:: Work instruction ::
Records follow. Copy every line with "padding".

:: Material provided ::

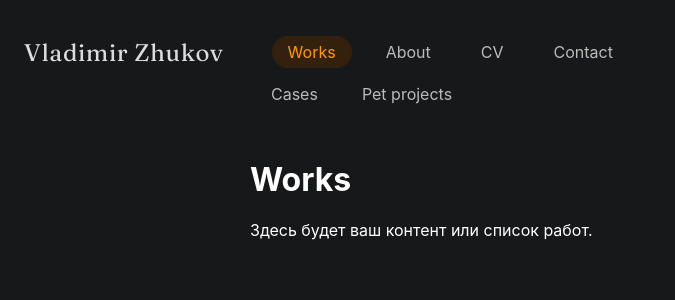
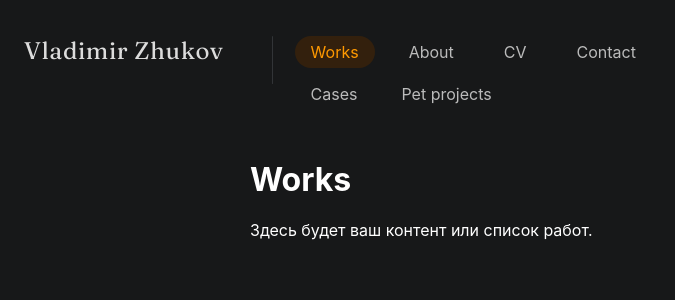
Before and after one commit to uxiscool/experience, a Jekyll site: the page built from index.md, in a window 1280 px wide. Shown: the top 300 px of the page, without its empty margins (0-675 px from the left). Built offline with Jekyll 4.4.1, drawn with Linux system fonts in a browser that asks for light colours.

Commit message:
Add files via upload

```diff
--- a/_includes/header.html
+++ b/_includes/header.html
@@ -1,6 +1,11 @@
 <div class="nav-wrapper">
   <header>
-    <div class="logo"><a href="{{ site.baseurl }}/">Vladimir Zhukov</a></div>
+    <div class="logo">
+      <a href="{{ site.baseurl }}/">Vladimir Zhukov</a>
+    </div>
+    <div class="menu-panel">
+      <div class="menu-divider"></div>
+      <div class="menu-block">
         <nav class="main-menu">
           {% assign nav = site.data.navigation.main %}
           {% assign pageurl = page.url %}
@@ -20,7 +25,6 @@
             <a href="{{ site.baseurl }}{{ item.url }}" class="menu-link{% if is_current %} current{% endif %}">{{ item.title }}</a>
           {% endfor %}
         </nav>
-  </header>
         {%- assign current_main = nav | where: "url", pageurl | first -%}
         {%- unless current_main -%}
           {%- for item in nav -%}
@@ -33,7 +37,6 @@
             {%- endif -%}
           {%- endfor -%}
         {%- endunless -%}
-
         {%- if current_main and current_main.subnav -%}
           <nav class="subnav">
             {% for sub in current_main.subnav %}
@@ -42,3 +45,6 @@
           </nav>
         {%- endif -%}
       </div>
+    </div>
+  </header>
+</div>
--- a/assets/css/main.css
+++ b/assets/css/main.css
@@ -14,12 +14,34 @@
 }
 header {
   display: flex;
-  align-items: center;
+  align-items: flex-start;
   flex-direction: row;
   gap: 36px;
   padding: 36px 24px 0 24px;
+  width: 100%;
 }
-
+.menu-panel {
+  display: flex;
+  flex-direction: row;
+  align-items: flex-start;
+  gap: 0;
+}
+.menu-divider {
+  height: 100%;
+  min-height: 48px; /* fallback высота, если меню слишком маленькое */
+  width: 1px;
+  background: #323437;
+  margin: 0 22px 0 0; /* справа отступ до меню */
+  border-radius: 1px;
+  /* Линия должна быть от самой верхней до самой нижней точки меню */
+}
+.menu-block {
+  display: flex;
+  flex-direction: column;
+  align-items: flex-start;
+  height: 100%;
+  /* меню + подменю вертикально */
+}
 .main-menu {
   display: flex;
   flex-direction: row;
@@ -31,8 +53,18 @@
   display: flex;
   flex-direction: row;
   gap: 12px;
-  margin: 10px 0 0 0;    /* убираем левый отступ */
-  padding-left: 255px;    /* это и есть якорь — сдвиг под меню (178px — ширина лого+gap) */
+  margin: 10px 0 0 0;
+  padding: 0;
+}
+
+@media (max-width: 700px) {
+  .menu-panel, .menu-block, .main-menu, .subnav {
+    flex-direction: column;
+    gap: 0;
+  }
+  .menu-divider {
+    display: none;
+  }
 }
 
 .nav-wrapper {
```
Lines whose indentation alone changed are shown as unchanged.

:: Completed exercise ::
   padding: 36px 24px 0 24px;
-  padding-left: 255px;    /* это и есть якорь — сдвиг под меню (178px — ширина лого+gap) */
+  padding: 0;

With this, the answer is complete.